Books on deliverables design, communication, and information design
And lastly here are my slides:
(16 notes / )
I was travelling South-east Asia recently and on that occasion I read a comic book retelling the classic ancient Chinese texts upon which Taoism is based.
These texts made me realise that the human society really hasn’t changed that much over the last two thousand years. People’s needs and desires are the same.
Then a question came to my mind: What would a world with unlimited resources look like?
I pondered this question and not being able to find a satisfactory answer I asked on Twitter. Here are a couple of great bite-sized answers that I think are quite insightful.
pigcore Katerina Skotalova: we would destroy ourselves much earlier.
elreiss Eric Reiss: Access to unlimited resources of any kind make it even tougher to set priorities. Judgement atrophy sets in. Necessity is necessary.
janbrasna Jan Brašna: Stalling in steampunk utopia perhaps? Constraints, threats and limited resources is what drives innovation and development.
Darrenux Darren J Smith: crowded
simplydt David T Kramaley: Then humans brains would be so small & stupid from the lack of challenge!
A few weeks ago, I flew from the London Luton airport and was surprised to see this low-cost airport equipped with a few automated customer service assistants. The airport is trying to reduce costs everywhere and so replacing real humans with automated assistants that work nearly for free comes as no surprise.
Upon reaching the departures hall, a male assistant (picture below) reminded me that certain items are not allowed on board aircraft. Later in the security check hall, another female assistant informed me that liquids should have been placed in transparent plastic bags and laptops were to be taken out of bags.
I was queuing for the security check for just a few minutes but the messages became very repetitive. What had been a useful reminder, quickly became rather annoying noise. I noticed there was a human operator standing not far from one of the automated assistants, telling passengers which queue to join.

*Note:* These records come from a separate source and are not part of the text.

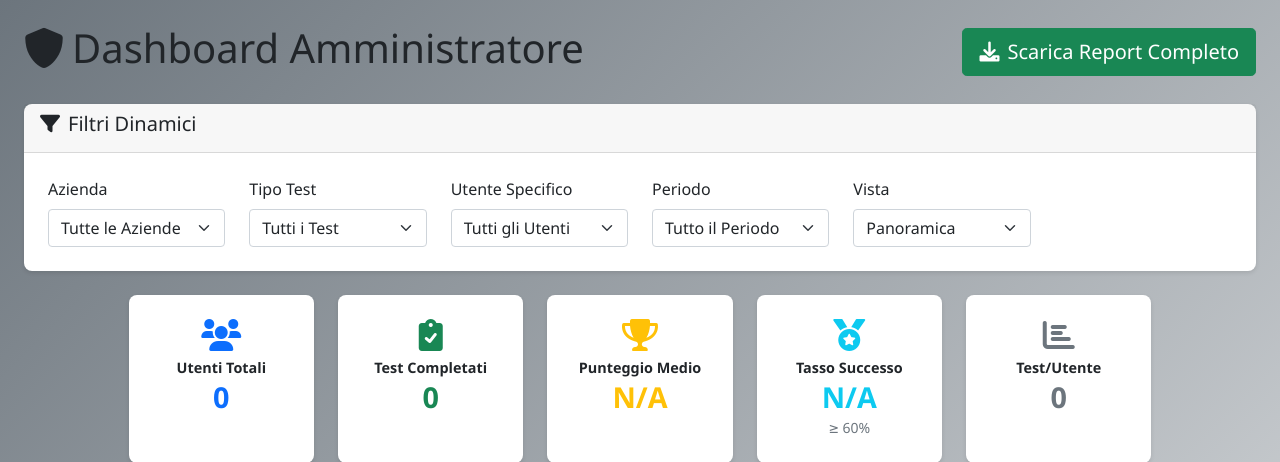
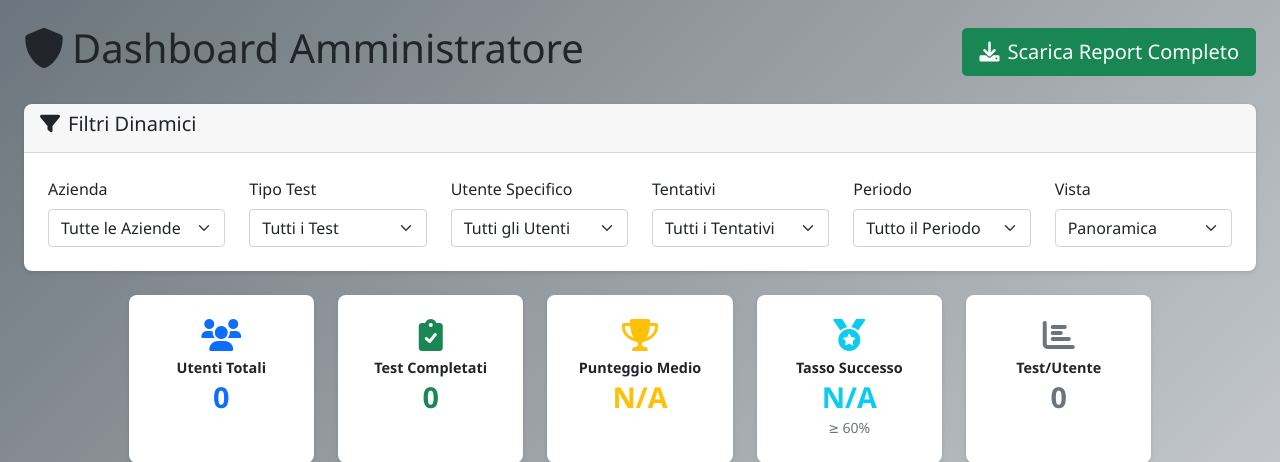
Before and after one commit to matteo-farinelli/azure-deploy, a Flask app: template templates/admin_dashboard.html in a window 1280 px wide. Shown: the top 462 px of the page. Run offline with Flask 3, Linux system fonts and the light colour scheme; the template is opened without the code that fills it, so the values that code supplies are empty; some libraries are stand-ins or nearby versions.

Commit message:
Update admin_dashboard.html

```diff
--- a/templates/admin_dashboard.html
+++ b/templates/admin_dashboard.html
@@ -19,6 +19,8 @@
     </div>
 
     <!-- Filtri Dinamici -->
+    <!-- Modifica la sezione Filtri Dinamici nel tuo admin_dashboard.html -->
+
 <div class="row mb-4">
     <div class="col-12">
         <div class="card">
@@ -50,6 +52,16 @@
                             <!-- Opzioni dinamiche popolate via JS -->
                         </select>
                     </div>
+                    <!-- NUOVO FILTRO PER TEST RIFATTI -->
+                    <div class="col-md-2">
+                        <label class="form-label">Tentativi</label>
+                        <select class="form-select" id="filterRetry" onchange="applyFilters()">
+                            <option value="">Tutti i Tentativi</option>
+                            <option value="latest_only">Solo Ultimi Tentativi</option>
+                            <option value="first_only">Solo Primi Tentativi</option>
+                            <option value="retries_only">Solo Test Rifatti</option>
+                        </select>
+                    </div>
                     <div class="col-md-2">
                         <label class="form-label">Periodo</label>
                         <select class="form-select" id="filterPeriodo" onchange="applyFilters()">
@@ -75,7 +87,6 @@
         </div>
     </div>
 </div>
-
     <!-- Statistiche Generali -->
     <div class="row mb-4" id="statsOverview">
         <div class="col-md-2 offset-md-1">
```
Lines whose indentation alone changed are shown as unchanged.
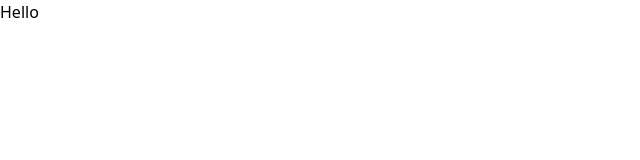
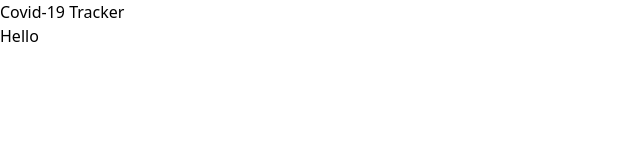
Before and after one commit to amecreate/vuejs-covidtracker, a Vue app in the folder tracker2/: page / in a window 1280 px wide. Shown: the top 160 px of the page, without its empty margins (0-640 px from the left). Built offline with nearby package versions, Linux system fonts and the light colour scheme.

Commit message:
add Header to App.vue

```diff
--- a/tracker2/src/App.vue
+++ b/tracker2/src/App.vue
@@ -1,5 +1,15 @@
 <template>
-  <div class="container">
-    <router-view/>
-  </div>
+  <Header />
+  <router-view/>
+
 </template>
+
+<script>
+import Header from '@/components/Header.vue'
+
+export default {
+  components: {
+    Header
+  }
+}
+</script>
```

After observing this guy for a while, I asked him whether he found the automated assistants a little bit irritating. (A leading question, I know!) Almost instantly, as if he had uttered it for a hundredth time that day, he replied, “You tune it out mate. You just tune it out!” He also told he had been working there with the new ‘colleagues’ for two weeks then.
The way he replied instantly made me realise that work shifts with the non-human colleagues are probably not very popular with the airport staff. No wonder, imagine a colleague of yours repeating the same line for the whole day. For the whole week.
Automated Virtual Assistants are an interesting invention. They surely get much more attention than a boring notice board on the wall. However when designing a customer journey within a service, it is essential that all stakeholders are taken into account. In this case, while virtual assistants might be fulfilling the short-term business needs by reducing costs and speeding up the queue, their implementation means that neither the customer’s nor the staff’s experience is improved. On contrary, they might be potentially causing friction. In the long term this may damage the brand, affect traveller’s choice of airport, and would make staff more likely to quit their jobs.
Service design needs to address the customer experience holistically, and any potential knock-on effects need to be considered. Subtle changes could make all the difference. All airport customers follow the same route which makes careful positioning and Directional Sound a possible solution. This would ensure the message gets heard in context without becoming just annoying noise.
[This post was originally published on Flow Interactive’s blog]